Consider this: 89% of IT security practitioners report that someone in their organization has had a laptop lost or stolen and 47% report that it resulted in a data breach.
Be aware of the implications of a stolen or lost device before loading personal information or sensitive university records. The following common types of information create the greatest risk:
- Financial information
- Personal banking information
- Customer credit card information
- Student information, grades, Social Insurance Numbers
- Employee information
- Personal health information
- Unpublished meeting minutes
- Unpublished research drafts
- Personal contact information including telephone numbers and email addresses
- Encryption keys and passwords
Review the Privacy Breach guidelines so that you are aware of what to do in case of the loss or theft of personal information.
Limit the amount of personal or sensitive information on portable devices
- USB drives are very easily lost; do not use them for transporting very sensitive information. Deleting a file from one of these devices does not necessarily mean the information is gone. Use an application like Drop Box to safely transfer files.
Transport only what information is needed to do your job and delete it as soon as you are finished with it.
Protect information on portable devices

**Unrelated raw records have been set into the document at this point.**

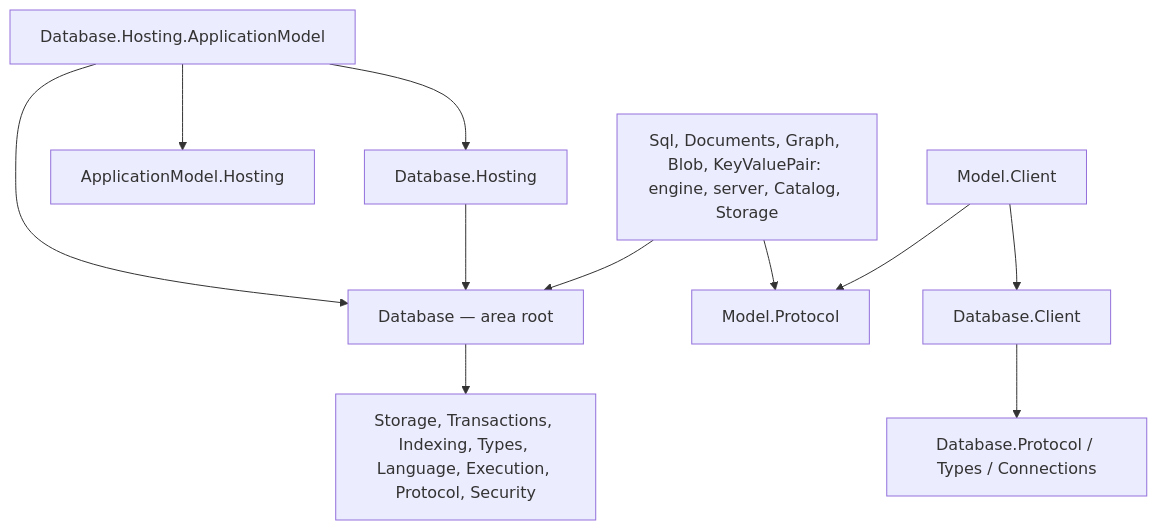
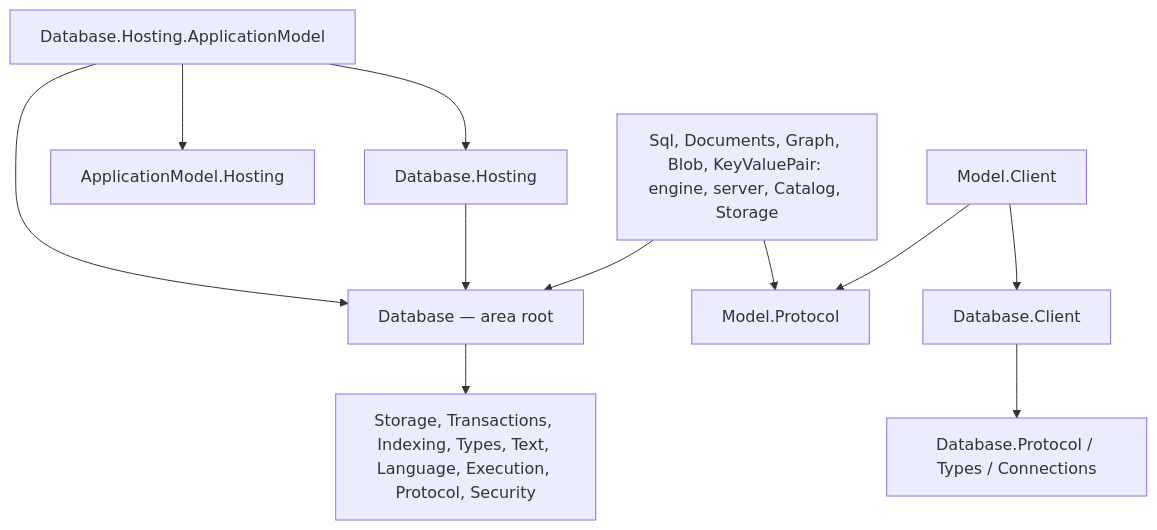
The second of 3 diagrams in docs/resources/Database/DESIGN.md (assimalign/cohesion), drawn with Mermaid before and after one commit. The commit also changed other lines of this file and 3 other files, not shown here.

Commit message:
fix(database): complete Text child-root docs and SDK smoke paths (#1626)

````diff
--- a/docs/resources/Database/DESIGN.md
+++ b/docs/resources/Database/DESIGN.md
@@ -176,13 +176,13 @@
 ```mermaid
 flowchart TD
     Integration["Database.Hosting.ApplicationModel"] --> Runtime["Database.Hosting"]
     Integration --> AM["ApplicationModel.Hosting"]
     Integration --> Root["Database — area root"]
     Runtime --> Root
-    Root --> Kernel["Storage, Transactions, Indexing, Types, Language, Execution, Protocol, Security"]
+    Root --> Kernel["Storage, Transactions, Indexing, Types, Text, Language, Execution, Protocol, Security"]
     Model["Sql, Documents, Graph, Blob, KeyValuePair: engine, server, Catalog, Storage"] --> Root
     Model --> Wire["Model.Protocol"]
     Client["Model.Client"] --> Wire
     Client --> SharedClient["Database.Client"]
     SharedClient --> SharedWire["Database.Protocol / Types / Connections"]
 ```
````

- Consult your local IT unit to set up appropriate encryption for your BlackBerry or portable device. USB drives, PDAs and laptops can all be encrypted.
- Keep a copy of your encryption password in a separate, secure location.
- Choose strong passwords for all portable devices. Create a password that is at least 8 characters long, using a combination of letters, numbers and other symbols.
See University Information Technology (UIT) tips on choosing a secure password
- Do not leave passwords in accessible locations (post it notes on your desk) or in easily accessible locations on your portable devices.
- Consider using VPN (virtual private network) when using a wireless connection.
- Transfer files electronically with Drop Box instead of transporting them on drives or emailing them. Files are kept in Drop Box for 7 days and are then deleted.
- Keep portable devices with you as much as possible; don’t leave them unattended your car.
- If you must leave a device in your car, keep it out of sight either covered or in the trunk and be sure to lock the vehicle.
- Use locks or alarms if you need to leave a portable device unattended. Use a security cable to attach your laptop to a fixed object such as a desk.
- Keep anti-virus software and firewalls up to date.
- Lock laptops, BlackBerrys and electronic devices in hotel safes if you must leave them unattended in a hotel room.
Report any loss or theft of portable devices as soon as you are aware of the loss or theft
- Report to University Information Technology (UIT), the Information and Privacy Office and Security Services as appropriate.
 The Human Factor in Laptop Encryption: Canada Study, Ponemon Institute, December 2008.
This document has been developed to assist in establishing good practices and procedures. Additional questions or requests for advice on records and information management or information and privacy issues should be referred to the Information and Privacy Coordinator: email@example.com.